According to Chabad Rabbi Moshe Leib Gray, at least 20 students reached out to the Dean of the College’s office asking permission to delay their arrival on campus.

According to College spokesperson Diana Lawrence, all students who requested delays for Passover were approved to arrive late but are required to live in one of the Choates dormitories for one week upon arrival before moving into their assigned dorm. Lawrence added that these students — who also include those who were approved to arrive late for nonreligious reasons —  are following the same testing and quarantine requirements as students who arrived during the scheduled move-in dates.

Chabad vice president Ben Cape ’22 said that he found it “pretty ridiculous” that the College would fail to take Passover into account when planning move-in days. 

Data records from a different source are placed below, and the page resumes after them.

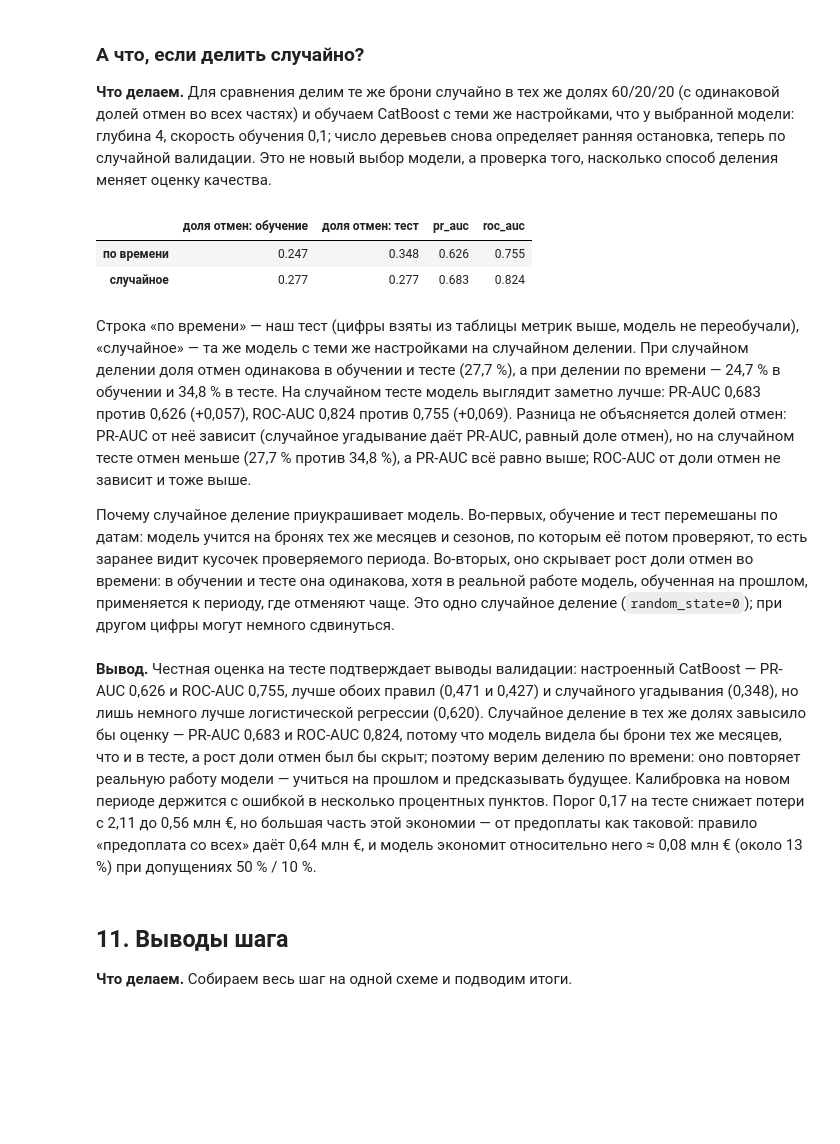
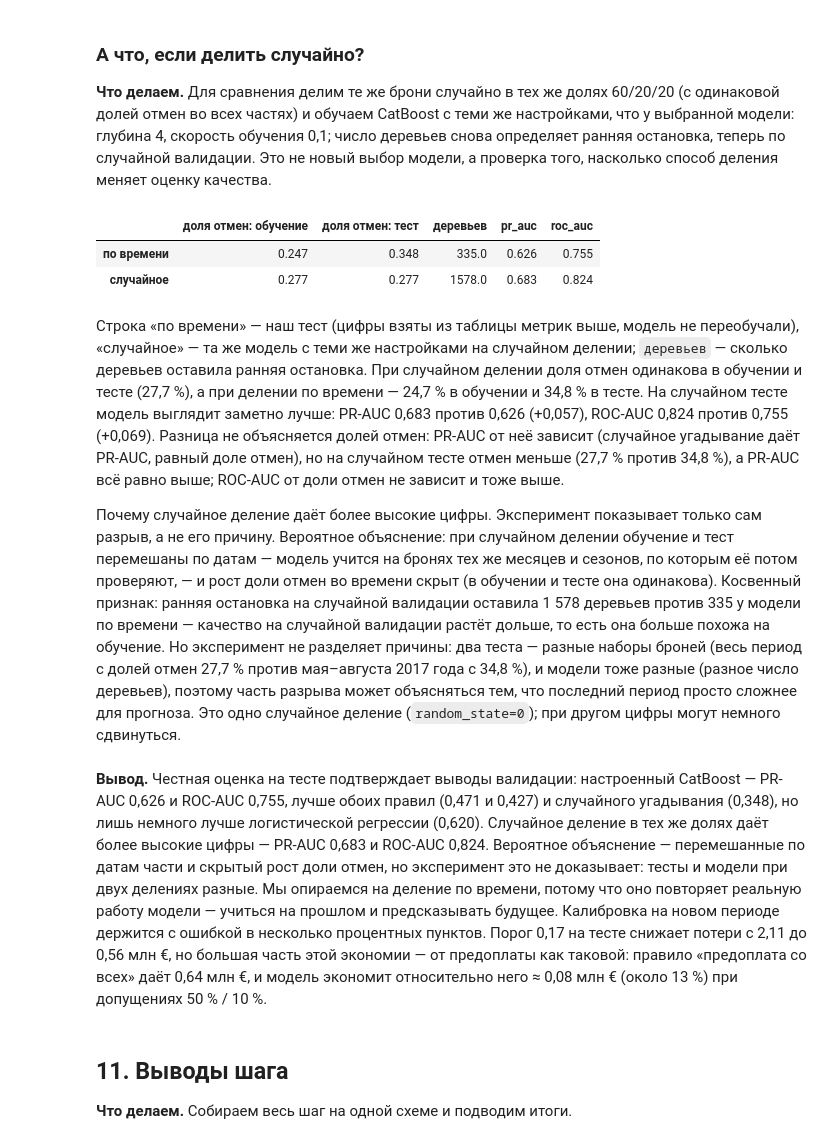
Before and after one commit to obivanio/hotel-cancellations-hse, a Jupyter notebook: notebooks/03_model.ipynb, the cells around one changed output. Cells and saved outputs as stored; diff of their text form; code cells hidden in the pictures; blank space fills up the shorter version.

Commit message:
Ноутбук 03: осторожная формулировка причины разрыва случайного и временного деления, доли 60/20/20 — «до результатов», число деревьев в сравнении

```diff
--- a/notebooks/03_model.ipynb
+++ b/notebooks/03_model.ipynb
@@ -506,25 +506,25 @@ dtype: float64
 # %%
 r_train, r_valid, r_test = random_split(df)
 (Xr_train, yr_train), (Xr_valid, yr_valid), (Xr_test, yr_test) = map(model_frame, (r_train, r_valid, r_test))
 catboost_random = fit_catboost((Xr_train, yr_train), (Xr_valid, yr_valid),
                                **{name: catboost.get_params()[name] for name in ('depth', 'learning_rate')})
 random_metrics = score_table(yr_test, {'случайное': catboost_random.predict_proba(Xr_test)[:, 1]})
 pd.DataFrame({
     'по времени': {'доля отмен: обучение': y_train.mean(), 'доля отмен: тест': y_test.mean(),
-                   **metrics.loc['CatBoost (настроенный)', 'тест'].to_dict()},
+                   'деревьев': catboost.tree_count_, **metrics.loc['CatBoost (настроенный)', 'тест'].to_dict()},
     'случайное': {'доля отмен: обучение': yr_train.mean(), 'доля отмен: тест': yr_test.mean(),
-                  **random_metrics.loc['случайное'].to_dict()},
+                  'деревьев': catboost_random.tree_count_, **random_metrics.loc['случайное'].to_dict()},
 }).T.round(3)
 # %% [output]
-|  | доля отмен: обучение | доля отмен: тест | pr_auc | roc_auc |
-| по времени | 0.247 | 0.348 | 0.626 | 0.755 |
-| случайное | 0.277 | 0.277 | 0.683 | 0.824 |
+|  | доля отмен: обучение | доля отмен: тест | деревьев | pr_auc | roc_auc |
+| по времени | 0.247 | 0.348 | 335.0 | 0.626 | 0.755 |
+| случайное | 0.277 | 0.277 | 1578.0 | 0.683 | 0.824 |
 # %% [markdown]
-Строка «по времени» — наш тест (цифры взяты из таблицы метрик выше, модель не переобучали), «случайное» — та же модель с теми же настройками на случайном делении. При случайном делении доля отмен одинакова в обучении и тесте (27,7 %), а при делении по времени — 24,7 % в обучении и 34,8 % в тесте. На случайном тесте модель выглядит заметно лучше: PR-AUC 0,683 против 0,626 (+0,057), ROC-AUC 0,824 против 0,755 (+0,069). Разница не объясняется долей отмен: PR-AUC от неё зависит (случайное угадывание даёт PR-AUC, равный доле отмен), но на случайном тесте отмен меньше (27,7 % против 34,8 %), а PR-AUC всё равно выше; ROC-AUC от доли отмен не зависит и тоже выше.
+Строка «по времени» — наш тест (цифры взяты из таблицы метрик выше, модель не переобучали), «случайное» — та же модель с теми же настройками на случайном делении; `деревьев` — сколько деревьев оставила ранняя остановка. При случайном делении доля отмен одинакова в обучении и тесте (27,7 %), а при делении по времени — 24,7 % в обучении и 34,8 % в тесте. На случайном тесте модель выглядит заметно лучше: PR-AUC 0,683 против 0,626 (+0,057), ROC-AUC 0,824 против 0,755 (+0,069). Разница не объясняется долей отмен: PR-AUC от неё зависит (случайное угадывание даёт PR-AUC, равный доле отмен), но на случайном тесте отмен меньше (27,7 % против 34,8 %), а PR-AUC всё равно выше; ROC-AUC от доли отмен не зависит и тоже выше.
 
-Почему случайное деление приукрашивает модель. Во-первых, обучение и тест перемешаны по датам: модель учится на бронях тех же месяцев и сезонов, по которым её потом проверяют, то есть заранее видит кусочек проверяемого периода. Во-вторых, оно скрывает рост доли отмен во времени: в обучении и тесте она одинакова, хотя в реальной работе модель, обученная на прошлом, применяется к периоду, где отменяют чаще. Это одно случайное деление (`random_state=0`); при другом цифры могут немного сдвинуться.
+Почему случайное деление даёт более высокие цифры. Эксперимент показывает только сам разрыв, а не его причину. Вероятное объяснение: при случайном делении обучение и тест перемешаны по датам — модель учится на бронях тех же месяцев и сезонов, по которым её потом проверяют, — и рост доли отмен во времени скрыт (в обучении и тесте она одинакова). Косвенный признак: ранняя остановка на случайной валидации оставила 1 578 деревьев против 335 у модели по времени — качество на случайной валидации растёт дольше, то есть она больше похожа на обучение. Но эксперимент не разделяет причины: два теста — разные наборы броней (весь период с долей отмен 27,7 % против мая–августа 2017 года с 34,8 %), и модели тоже разные (разное число деревьев), поэтому часть разрыва может объясняться тем, что последний период просто сложнее для прогноза. Это одно случайное деление (`random_state=0`); при другом цифры могут немного сдвинуться.
 # %% [markdown]
-**Вывод.** Честная оценка на тесте подтверждает выводы валидации: настроенный CatBoost — PR-AUC 0,626 и ROC-AUC 0,755, лучше обоих правил (0,471 и 0,427) и случайного угадывания (0,348), но лишь немного лучше логистической регрессии (0,620). Случайное деление в тех же долях завысило бы оценку — PR-AUC 0,683 и ROC-AUC 0,824, потому что модель видела бы брони тех же месяцев, что и в тесте, а рост доли отмен был бы скрыт; поэтому верим делению по времени: оно повторяет реальную работу модели — учиться на прошлом и предсказывать будущее. Калибровка на новом периоде держится с ошибкой в несколько процентных пунктов. Порог 0,17 на тесте снижает потери с 2,11 до 0,56 млн €, но большая часть этой экономии — от предоплаты как таковой: правило «предоплата со всех» даёт 0,64 млн €, и модель экономит относительно него ≈ 0,08 млн € (около 13 %) при допущениях 50 % / 10 %.
+**Вывод.** Честная оценка на тесте подтверждает выводы валидации: настроенный CatBoost — PR-AUC 0,626 и ROC-AUC 0,755, лучше обоих правил (0,471 и 0,427) и случайного угадывания (0,348), но лишь немного лучше логистической регрессии (0,620). Случайное деление в тех же долях даёт более высокие цифры — PR-AUC 0,683 и ROC-AUC 0,824. Вероятное объяснение — перемешанные по датам части и скрытый рост доли отмен, но эксперимент это не доказывает: тесты и модели при двух делениях разные. Мы опираемся на деление по времени, потому что оно повторяет реальную работу модели — учиться на прошлом и предсказывать будущее. Калибровка на новом периоде держится с ошибкой в несколько процентных пунктов. Порог 0,17 на тесте снижает потери с 2,11 до 0,56 млн €, но большая часть этой экономии — от предоплаты как таковой: правило «предоплата со всех» даёт 0,64 млн €, и модель экономит относительно него ≈ 0,08 млн € (около 13 %) при допущениях 50 % / 10 %.
 # %% [markdown]
 ## 11. Выводы шага
 
```
Also changed, not shown: parts of 4 cells of this notebook.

“This is not the first time they’ve neglected the Jewish religion in their planning,” Cape said.

He cited an instance in 2015 when he said the College pushed the start of fall term classes to accommodate for Rosh Hashanah — but then scheduled two days of make-up classes on Saturdays, the day of rest in the Jewish faith. 

Rabbi Gray added that while he had hoped the College would have considered the holiday in determining move-in dates, he was “pleased” that the College was willing to consider student requests. 

Passover typically occurs later in the spring, but because the holiday overlapped with the College’s move-in dates and quarantine period this year, Gray said that students faced a dilemma in deciding between celebrating alone in quarantine or moving in late. He added that he would have preferred a delay to the start of term.

“Although this was the first year in my time at Dartmouth where Passover began prior to the start of classes, it would’ve been an unbelievable gesture for the College to delay move in dates [until after the end of Passover],” Gray said.

Gray added that while some students he has spoken with chose to prioritize celebrating Passover at home with their families, others returned to campus during the holiday in order to avoid the “inconvenience” of living in the Choates for a week. 

Chabad president Alec Kaplan ’21 said he decided to come to campus during the regular move-in days because he felt that it would not have been possible to have a “normal” Seder with the rest of his family members, who are not vaccinated. 

Ari Garnick ’24 said that he chose to come to campus during the regular move-in period because he thought it would be a “real hassle” to move in and follow quarantine requirements while attending classes. He added that he plans on celebrating the Passover Seders with his family over Zoom.

Garnick added that he ultimately decided to come to campus on time because he wanted access to his dorm.

“Doing the Seders over Zoom is going to suck, but I’d rather not have to live out of a suitcase for a week,” Garnick said. 

Andrew Sasser